● Directions for this task:
Note each line in the data below that holds "docs", and copy it.

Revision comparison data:
+ + + +

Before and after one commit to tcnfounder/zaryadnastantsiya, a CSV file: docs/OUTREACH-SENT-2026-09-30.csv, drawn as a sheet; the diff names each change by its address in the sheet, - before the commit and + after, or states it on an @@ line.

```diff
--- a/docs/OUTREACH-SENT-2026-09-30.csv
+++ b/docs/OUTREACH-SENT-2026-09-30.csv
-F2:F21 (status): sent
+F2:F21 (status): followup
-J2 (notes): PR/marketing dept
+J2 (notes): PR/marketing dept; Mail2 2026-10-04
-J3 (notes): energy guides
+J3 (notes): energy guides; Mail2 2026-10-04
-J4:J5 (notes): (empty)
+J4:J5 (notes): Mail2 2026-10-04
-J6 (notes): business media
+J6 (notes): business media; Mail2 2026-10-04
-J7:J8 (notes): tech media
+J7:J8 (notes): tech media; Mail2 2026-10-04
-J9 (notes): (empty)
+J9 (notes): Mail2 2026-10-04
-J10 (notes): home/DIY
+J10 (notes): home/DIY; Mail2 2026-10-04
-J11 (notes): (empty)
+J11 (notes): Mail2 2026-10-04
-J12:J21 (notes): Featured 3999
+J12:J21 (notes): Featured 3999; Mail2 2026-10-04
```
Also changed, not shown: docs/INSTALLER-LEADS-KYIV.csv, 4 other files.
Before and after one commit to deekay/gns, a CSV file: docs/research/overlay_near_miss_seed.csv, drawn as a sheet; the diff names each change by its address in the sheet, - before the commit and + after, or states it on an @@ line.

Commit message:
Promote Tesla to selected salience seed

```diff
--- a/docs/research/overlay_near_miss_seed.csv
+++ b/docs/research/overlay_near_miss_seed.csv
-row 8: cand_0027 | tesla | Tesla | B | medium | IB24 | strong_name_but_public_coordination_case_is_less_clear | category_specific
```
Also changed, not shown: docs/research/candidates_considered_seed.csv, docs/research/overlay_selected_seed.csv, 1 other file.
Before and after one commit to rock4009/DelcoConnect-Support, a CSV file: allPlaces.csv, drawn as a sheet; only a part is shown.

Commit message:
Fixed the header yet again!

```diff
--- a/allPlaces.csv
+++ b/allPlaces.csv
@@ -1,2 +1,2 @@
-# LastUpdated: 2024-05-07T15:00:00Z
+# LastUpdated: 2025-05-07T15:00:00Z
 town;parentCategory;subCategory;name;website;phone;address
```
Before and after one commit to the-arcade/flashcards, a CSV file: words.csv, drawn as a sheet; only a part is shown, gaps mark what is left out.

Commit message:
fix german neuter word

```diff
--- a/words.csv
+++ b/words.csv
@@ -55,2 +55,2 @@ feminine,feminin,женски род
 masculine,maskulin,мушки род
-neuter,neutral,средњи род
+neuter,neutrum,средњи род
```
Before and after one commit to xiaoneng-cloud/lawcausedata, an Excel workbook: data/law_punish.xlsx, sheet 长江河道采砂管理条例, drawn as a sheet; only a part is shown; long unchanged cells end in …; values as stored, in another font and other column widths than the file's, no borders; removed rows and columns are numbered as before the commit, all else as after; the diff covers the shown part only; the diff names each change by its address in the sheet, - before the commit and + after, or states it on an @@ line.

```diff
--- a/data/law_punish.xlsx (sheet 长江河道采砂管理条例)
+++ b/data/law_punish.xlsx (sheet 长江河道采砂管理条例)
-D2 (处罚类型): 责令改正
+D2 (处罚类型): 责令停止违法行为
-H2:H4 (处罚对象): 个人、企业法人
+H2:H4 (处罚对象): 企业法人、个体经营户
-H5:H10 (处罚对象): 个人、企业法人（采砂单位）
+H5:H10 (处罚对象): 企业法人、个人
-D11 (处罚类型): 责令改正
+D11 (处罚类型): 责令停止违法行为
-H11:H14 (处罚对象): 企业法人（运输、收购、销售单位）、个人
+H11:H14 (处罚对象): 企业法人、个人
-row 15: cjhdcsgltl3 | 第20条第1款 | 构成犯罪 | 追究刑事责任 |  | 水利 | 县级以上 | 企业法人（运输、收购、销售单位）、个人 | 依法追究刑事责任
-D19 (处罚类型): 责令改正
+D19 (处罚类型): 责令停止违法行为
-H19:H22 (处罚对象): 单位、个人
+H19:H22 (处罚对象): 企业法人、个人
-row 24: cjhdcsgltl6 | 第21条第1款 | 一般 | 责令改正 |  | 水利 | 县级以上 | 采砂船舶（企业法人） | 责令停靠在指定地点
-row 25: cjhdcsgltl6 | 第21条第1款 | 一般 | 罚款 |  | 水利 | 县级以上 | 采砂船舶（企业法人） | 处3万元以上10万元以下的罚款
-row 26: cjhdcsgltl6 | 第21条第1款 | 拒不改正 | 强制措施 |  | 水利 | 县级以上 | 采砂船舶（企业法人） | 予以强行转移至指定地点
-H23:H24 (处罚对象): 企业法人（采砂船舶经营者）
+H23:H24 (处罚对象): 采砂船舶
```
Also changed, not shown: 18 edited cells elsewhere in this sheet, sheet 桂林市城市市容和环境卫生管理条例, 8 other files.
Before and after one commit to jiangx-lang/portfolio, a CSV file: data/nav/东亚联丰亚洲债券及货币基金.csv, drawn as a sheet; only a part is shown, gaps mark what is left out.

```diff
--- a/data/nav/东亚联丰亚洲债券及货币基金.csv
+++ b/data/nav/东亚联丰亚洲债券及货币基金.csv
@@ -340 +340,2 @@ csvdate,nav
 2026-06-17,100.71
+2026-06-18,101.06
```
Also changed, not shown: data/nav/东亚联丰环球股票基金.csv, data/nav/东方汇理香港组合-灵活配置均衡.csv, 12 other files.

+ + + +

● Expected answer:
Before and after one commit to tcnfounder/zaryadnastantsiya, a CSV file: docs/OUTREACH-SENT-2026-09-30.csv, drawn as a sheet; the diff names each change by its address in the sheet, - before the commit and + after, or states it on an @@ line.
--- a/docs/OUTREACH-SENT-2026-09-30.csv
+++ b/docs/OUTREACH-SENT-2026-09-30.csv
Also changed, not shown: docs/INSTALLER-LEADS-KYIV.csv, 4 other files.
Before and after one commit to deekay/gns, a CSV file: docs/research/overlay_near_miss_seed.csv, drawn as a sheet; the diff names each change by its address in the sheet, - before the commit and + after, or states it on an @@ line.
--- a/docs/research/overlay_near_miss_seed.csv
+++ b/docs/research/overlay_near_miss_seed.csv
Also changed, not shown: docs/research/candidates_considered_seed.csv, docs/research/overlay_selected_seed.csv, 1 other file.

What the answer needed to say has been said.